Marriage is a wonderful change, but it certainly brings some challenges, not just for the couple involved, but also for the in-law relationship dynamic. I recently sat down with the Good Things Utah to share my top 3 tips for daughter-in-laws and mother-in-laws:
One of the biggest problems in marriage is poor communication. There’s so much emotional history and baggage, and both people have thoughts, feelings, and need that can cloud the situation, so it’s easy to miss each other. It’s important to understand three distinct communication styles and how they can hinder or help our ability to connect with each other.
The name says it all: an individual with a doormat style of communication often gets trampled on or simply allow others to lead. They typically favor peace over any type of conflict, so they’ll often be passive or give the silent treatment when things get difficult.
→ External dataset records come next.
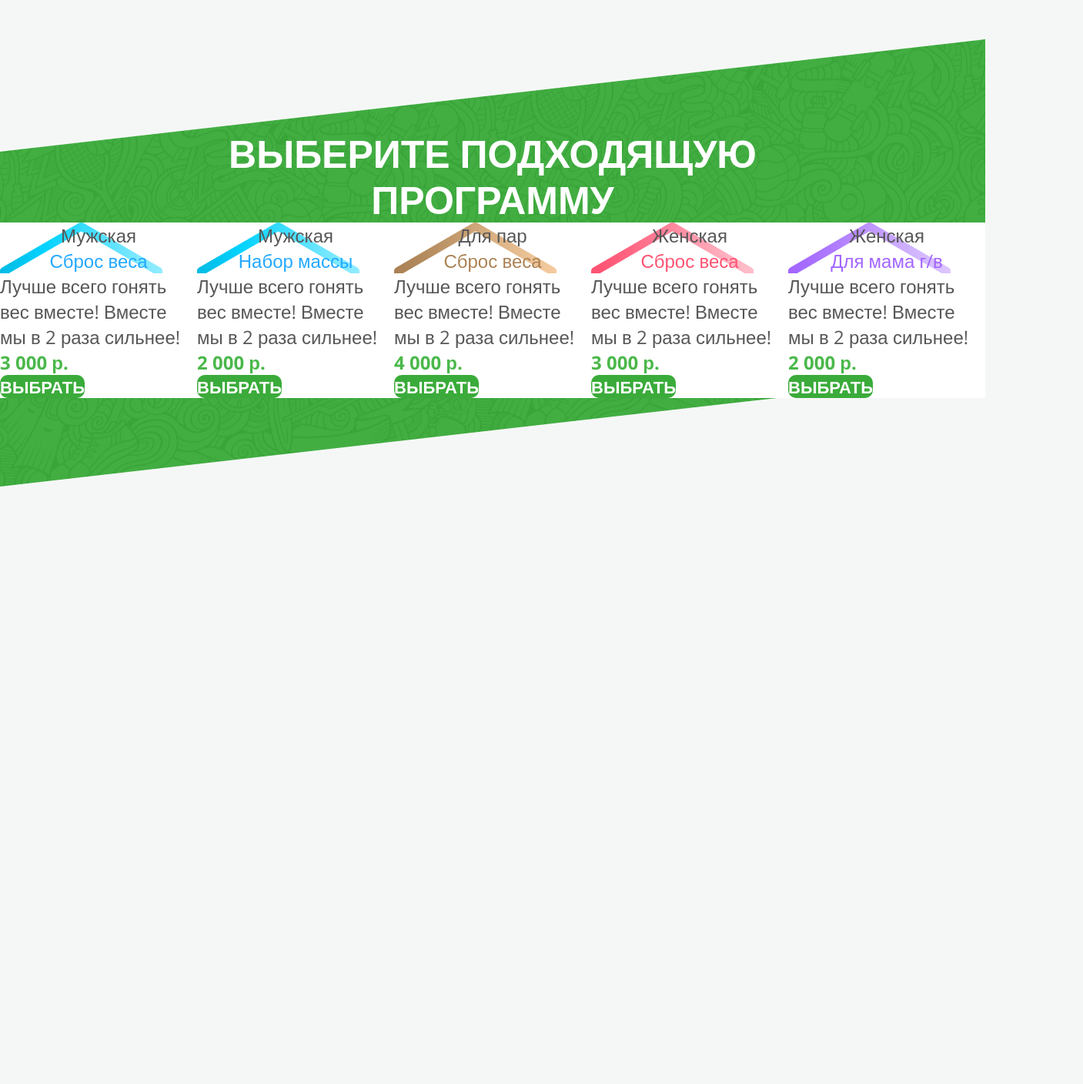
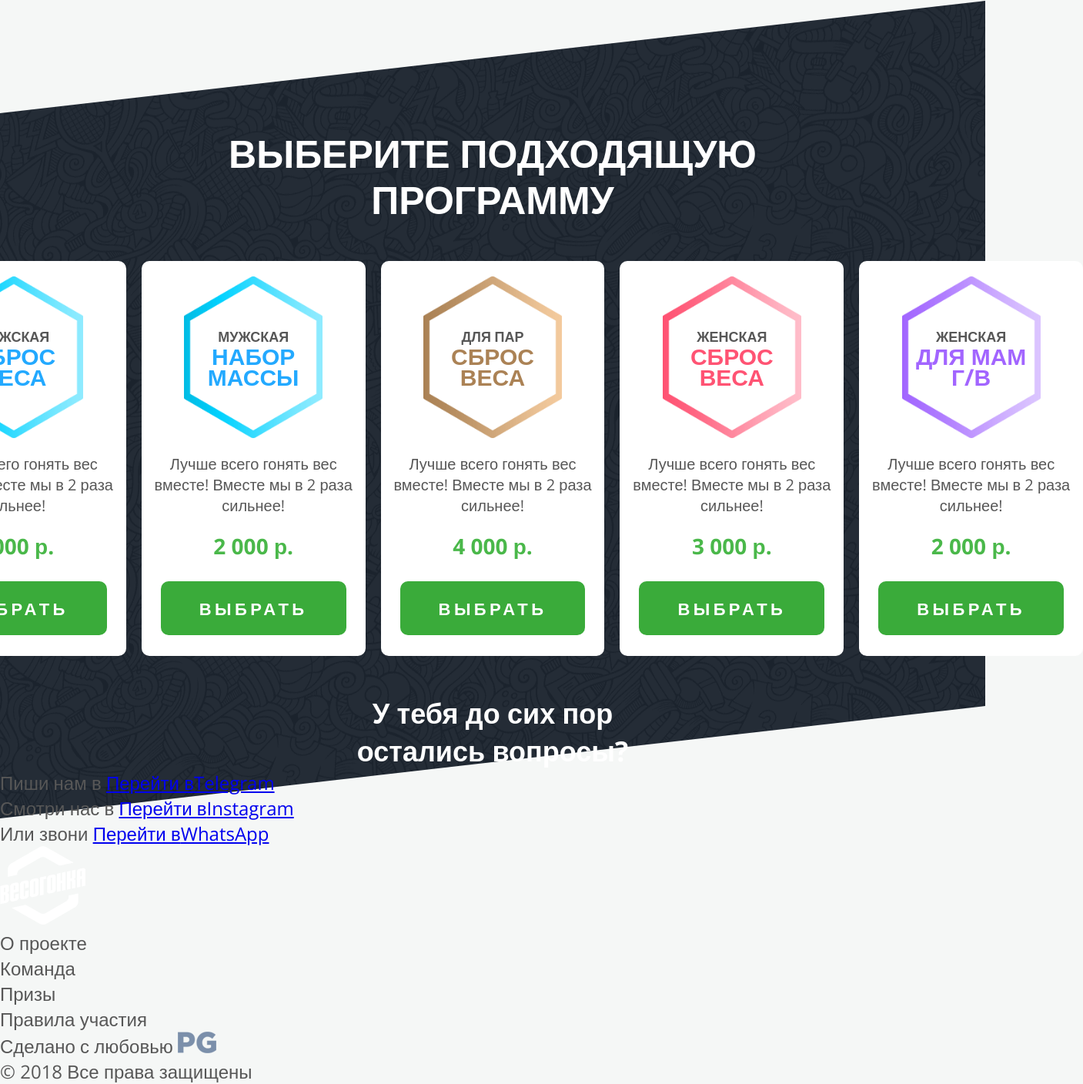
Before and after one commit to tGulevich/Vesogonka, a website: page index.html in a window 1280 px wide. Shown: the part 6842-8250 px from the top of the page at 77% size, 1407 px wide, since content can reach past the window. Before the commit the page ends 7474 px from the top, so only its background shows below. Drawn offline with nearby package versions, Linux system fonts and the light colour scheme.

Commit message:
Added Programs section

```diff
--- a/index.html
+++ b/index.html
@@ -307,7 +307,7 @@
                     <div class="program">
                         <div class="program__name program__name--moms">
                             <span class="program__type">Женская</span>
-                            <span class="program__title">Для мама г/в</span>
+                            <span class="program__title">Для мам г/в</span>
                         </div>
                         <div class="program__description">
                             <p class="program__text">
@@ -322,6 +322,45 @@
                 </div>
             </section>
         </main>
+        <footer class="footer">
+            <h2 class="footer__title">
+                <span class="title__span title__span--white">У тебя до сих пор<br>остались вопросы?</span>
+            </h2>
+
+            <div class="social">
+                <div class="social__box">
+                    <span class="social__title">Пиши нам в</span>
+                    <a href="#" class="social__link">Перейти в<span class="social__link-name">Telegram</span></a>
+                </div>
+                <div class="social__box">
+                    <span class="social__title">Смотри нас в</span>
+                    <a href="#" class="social__link">Перейти в<span class="social__link-name">Instagram</span></a>
+                </div>
+                <div class="social__box">
+                    <span class="social__title">Или звони</span>
+                    <a href="#" class="social__link">Перейти в<span class="social__link-name">WhatsApp</span></a>
+                </div>
+            </div>
+
+            <div class="footer__info">
+                <img src="img/logo-white.png" alt="Весогонка" class="footer__logo">
+                <nav class="footer__navigation">
+                    <ul class="footer__navigation__list">
+                        <li class="footer__navigation__item">О проекте</li>
+                        <li class="footer__navigation__item">Команда</li>
+                        <li class="footer__navigation__item">Призы</li>
+                        <li class="footer__navigation__item">Правила участия</li>
+                    </ul>
+                </nav>
+                <div class="design">
+                    Сделано с любовью
+                    <a href="#" class="design__link"></a>
+                    <img src="img/logo-agency.png" alt="Logo" class="design__logo">
+                </div>
+            </div>
+            <p class="footer__copyright">&copy; 2018 Все права защищены</p>
+
+        </footer>
     </div>
 
 </body>
--- a/sass/components/_program.scss
+++ b/sass/components/_program.scss
@@ -1,56 +1,82 @@
 .program {
+    display: flex;
+    flex-direction: column;
+    align-items: center;
+
     background-color: $color-white;
+    border-radius: 10px;
+
+    &:not(:last-child) {
+        margin-right: 2rem;
+    }
 
     &__name {
         display: flex;
         flex-direction: column;
+        justify-content: center;
         align-items: center;
-
-        background-repeat: no-repeat;
+        margin-top: 2rem;
+        width: 18rem;
+        height: 21rem;
+        //padding: 9rem 0;
+        text-align: center;
+        text-transform: uppercase;
+        font-weight: 700;
 
         &--man {
             color: $color-blue-1;
-            background-image: url(../img/bg-man.png);
+            background: url(../img/bg-man.png) no-repeat center;
+            background-size: cover;
         }
 
         &--couple {
             color: $color-brown-1;
-            background-image: url(../img/bg-couple.png);
+            background: url(../img/bg-couple.png) no-repeat center;
+            background-size: cover;
         }
 
         &--woman {
             color: $color-pink-1;
-            background-image: url(../img/bg-woman.png);
+            background: url(../img/bg-woman.png) no-repeat center;
+            background-size: cover;
         }
 
         &--moms {
             color: $color-purple-1;
-            background-image: url(../img/bg-moms.png);
+            background: url(../img/bg-moms.png) no-repeat center;
+            background-size: cover;
         }
     }
 
     &__type {
         color: $color-grey-dark;
+        font-size: 1.8rem;
+
     }
 
     &__title {
-
+        font-size: 3rem;
+        line-height: 0.9em;
     }
 
     &__description {
-
+        padding: 2rem 1rem;
+        text-align: center;
     }
 
     &__text {
-
+        font-size: 2rem;
     }
 
     &__price {
         color: $color-green-light;
         font-weight: 700;
+        font-size: 2.8rem;
     }
 
     &__btn {
-
+        margin: 2.7rem 2.5rem;
+        padding: 2rem 5rem;
+        letter-spacing: .2em;
     }
 }
--- a/sass/pages/_home.scss
+++ b/sass/pages/_home.scss
@@ -80,6 +80,7 @@
 
     &__box {
         display: flex;
+        margin: 5rem 0;
     }
 }
 
@@ -90,7 +91,7 @@
     left: 0;
     width: 100%;
     height: 125%;
-    background: $color-green-medium url(../img/bg-pattern.png) no-repeat;
+    background: $color-blue-dark url(../img/bg-pattern.png) no-repeat;
     transform: skewY(-6.5deg);
     z-index: -1;
 }
```
Also changed, not shown: package.json (+10 -1 lines), css/style.css, img/logo-agency.png (added), 1 other file.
This can lead to problems, as those assuming the doormat style have their relationship needs chronically neglected and do not take a stand for themselves.
The sword is the opposite: those with this style are often very aggressive, defensive, and on edge. They may verbally lash out or blame others. For them, self-preservation is achieved through emotional manipulation or violence, but the relationship suffers the damage.
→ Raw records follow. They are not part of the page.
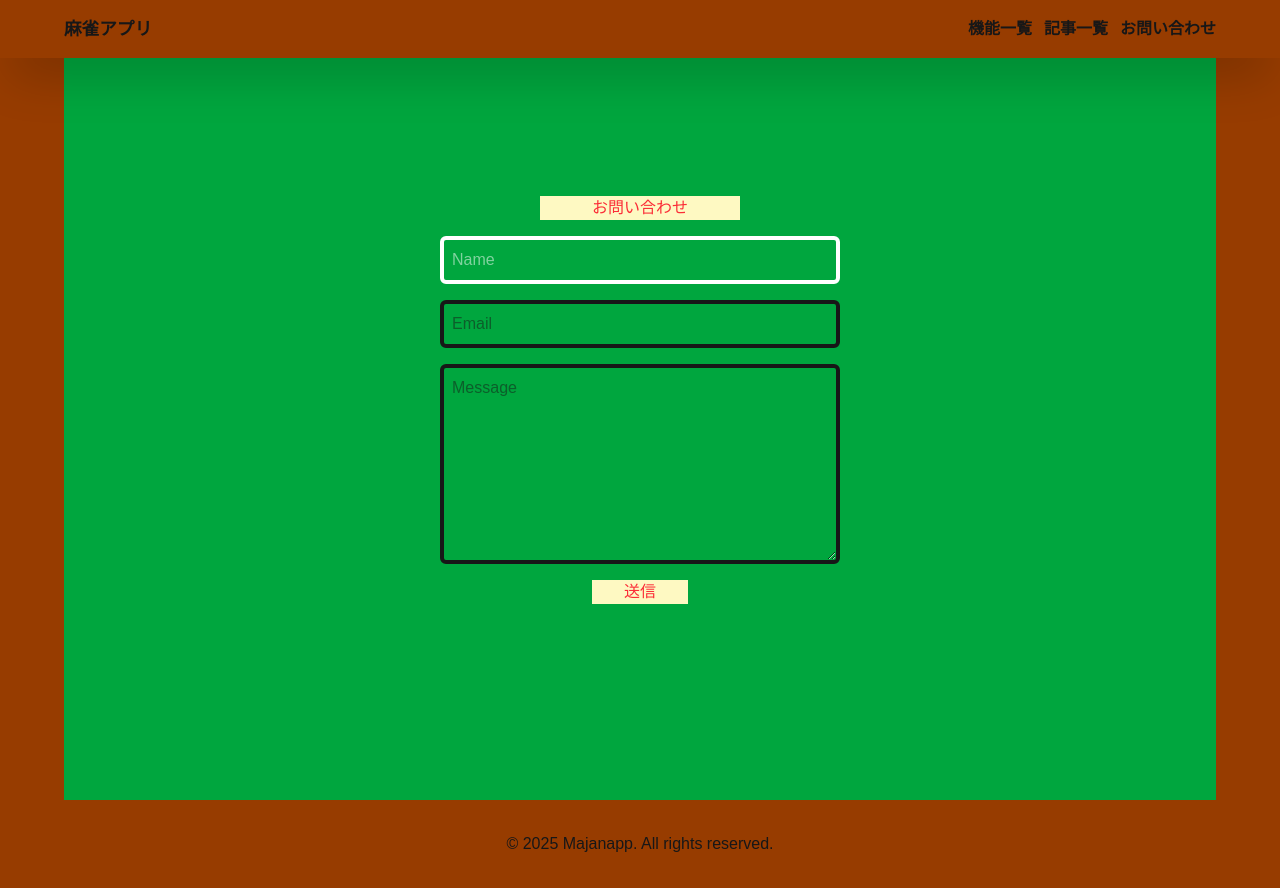
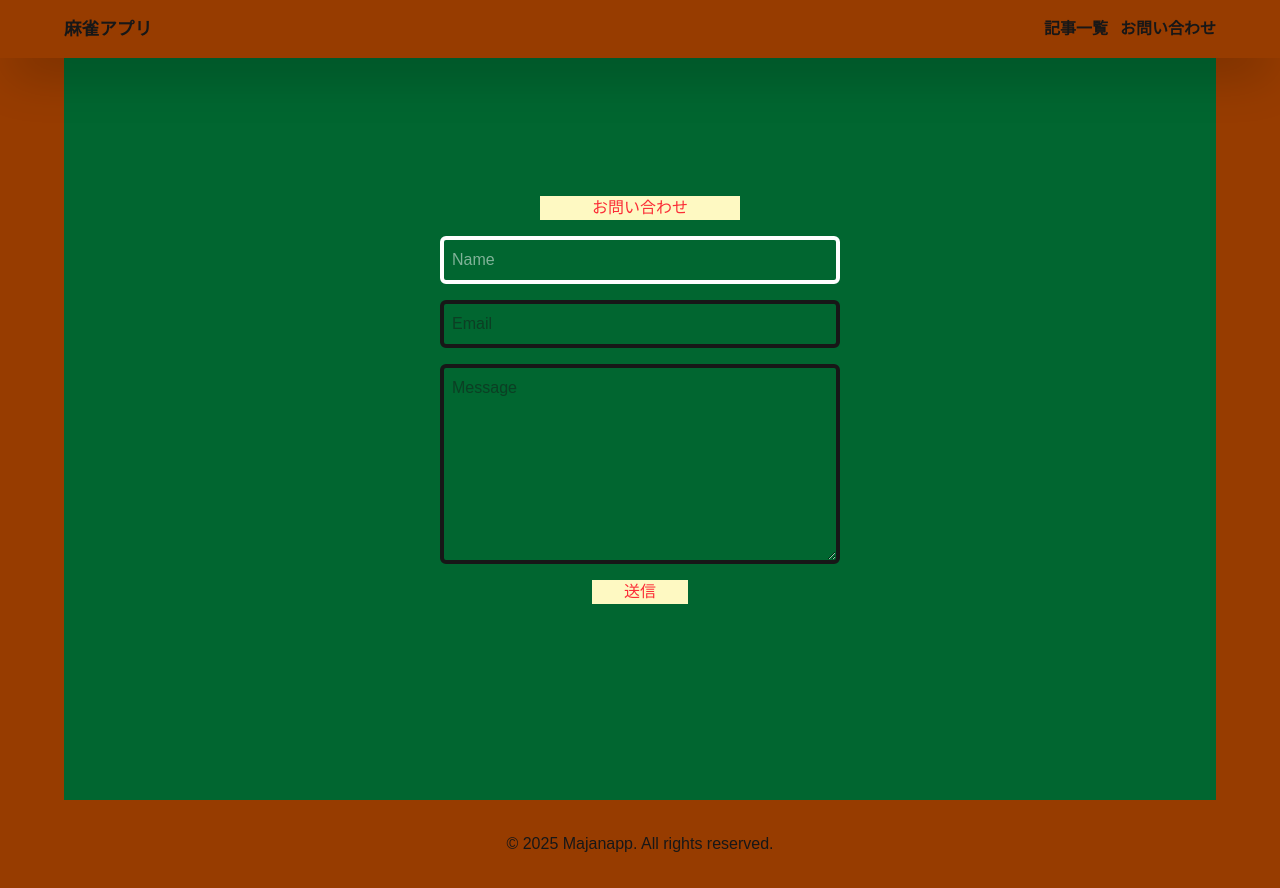
Before and after one commit to Airbag1997/majan_app, a Next.js app: page /contacts in a window 1280 px wide. Built offline with nearby package versions, Linux system fonts and the light colour scheme.

Commit message:
edit layout

```diff
--- a/src/app/calc/page.tsx
+++ b/src/app/calc/page.tsx
@@ -4,7 +4,7 @@ import React from "react";
 
 const page = () => {
   return (
-    <div className="bg-lime-600 p-2">
+    <div className="p-2">
       <MahjongScorer />
     </div>
   );
--- a/src/app/contacts/page.tsx
+++ b/src/app/contacts/page.tsx
@@ -18,7 +18,7 @@ export default function Home() {
         console.log("result:", result.success ? "成功" : result.error.message)
     }
     return (
-        <div className="min-h-screen bg-green-600 flex items-center justify-center">
+        <div className="min-h-screen flex items-center justify-center">
             <form action={sendMessage} className="flex flex-col gap-4 text-center items-center">
                 <p className="w-50 bg-yellow-100 text-red-500">お問い合わせ</p>
                 <input type="text" placeholder="Name" name="Name" className="border-4 p-2 rounded-md w-100 text-white"></input>
--- a/src/app/layout.tsx
+++ b/src/app/layout.tsx
@@ -32,9 +32,8 @@ export default function RootLayout({
             麻雀アプリ
           </h1>
           <nav>
-            <a href="#" className="ml-3 font-semibold">機能一覧</a>
-            <a href="#" className="ml-3 font-semibold">記事一覧</a>
-            <a href="#" className="ml-3 font-semibold">お問い合わせ</a>
+            <a href="articles" className="ml-3 font-semibold">記事一覧</a>
+            <a href="contacts" className="ml-3 font-semibold">お問い合わせ</a>
           </nav>
         </div>
         <div className="bg-amber-800 pr-[5%] pl-[5%] pt-[56]">
```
The lantern is the type of communication that we should all strive for. It’s illuminating and invites all into the light to see different perspectives and experiences. It is firm and secure, yet not overbearing. The lantern is a more mature style of communication, as it is rises above the tendency to be either a sword or a doormat.
If you are interested in learning more about communication styles and how to strengthen your relationships with also maintaining your own unique voice, check out my book “The Assertiveness Guide for Women.”
Emotional Intelligence (EI) is the ability to recognize emotion and to use it to improve your life and your relationships. It is truly one of the most important skills you can develop as a human being, and yet it’s not something we seem to talk about very often. Here are some ways to work to achieve Emotional Intelligence in your marriage.
Acknowledge Your Emotions
All people have emotions. Some may be more expressive or communicative about them, but everyone has feelings. It sounds simple, but it’s important to recognize that both you and your spouse have inner experiences that influence you both.
Sort and Label Emotions
To be able to utilize and express your emotions, you first need to be able to identify them. The six basic emotions are happy, mad, sad, scared, surprised, and disgust. The ability to articulate in your mind, “this is what I’m feeling,” will help you communicate better with your partner. Being able to name those emotions makes the intensity go down so you’re better able to keep calm even in a tense situation.
Manage Emotions In Health Ways
Couples often have problems in that they don’t know how to cope with their own feelings, so they have emotional outbursts with their partner. Sometimes it’s as simple as taking a deep breath before you choose to engage or say something. Just take a pause and give yourself some time.
Express Emotions in Ways That Bring Connection
When you understand your emotions, you can ask for what you need in a way that brings you closer. If you’re sad, you can ask for comfort or encouragement. Also, look for signs that the other person has some emotions that need to be acknowledged. You might say something like, “gosh, you’ve seemed upset this week. Anything you want to talk about?” Acknowledging, labeling, and managing our feelings allows us to connect more with our partner and make sure both people’s needs are met.
Click here for a free printable Feelings Word List to help you better understand your emotional experiences.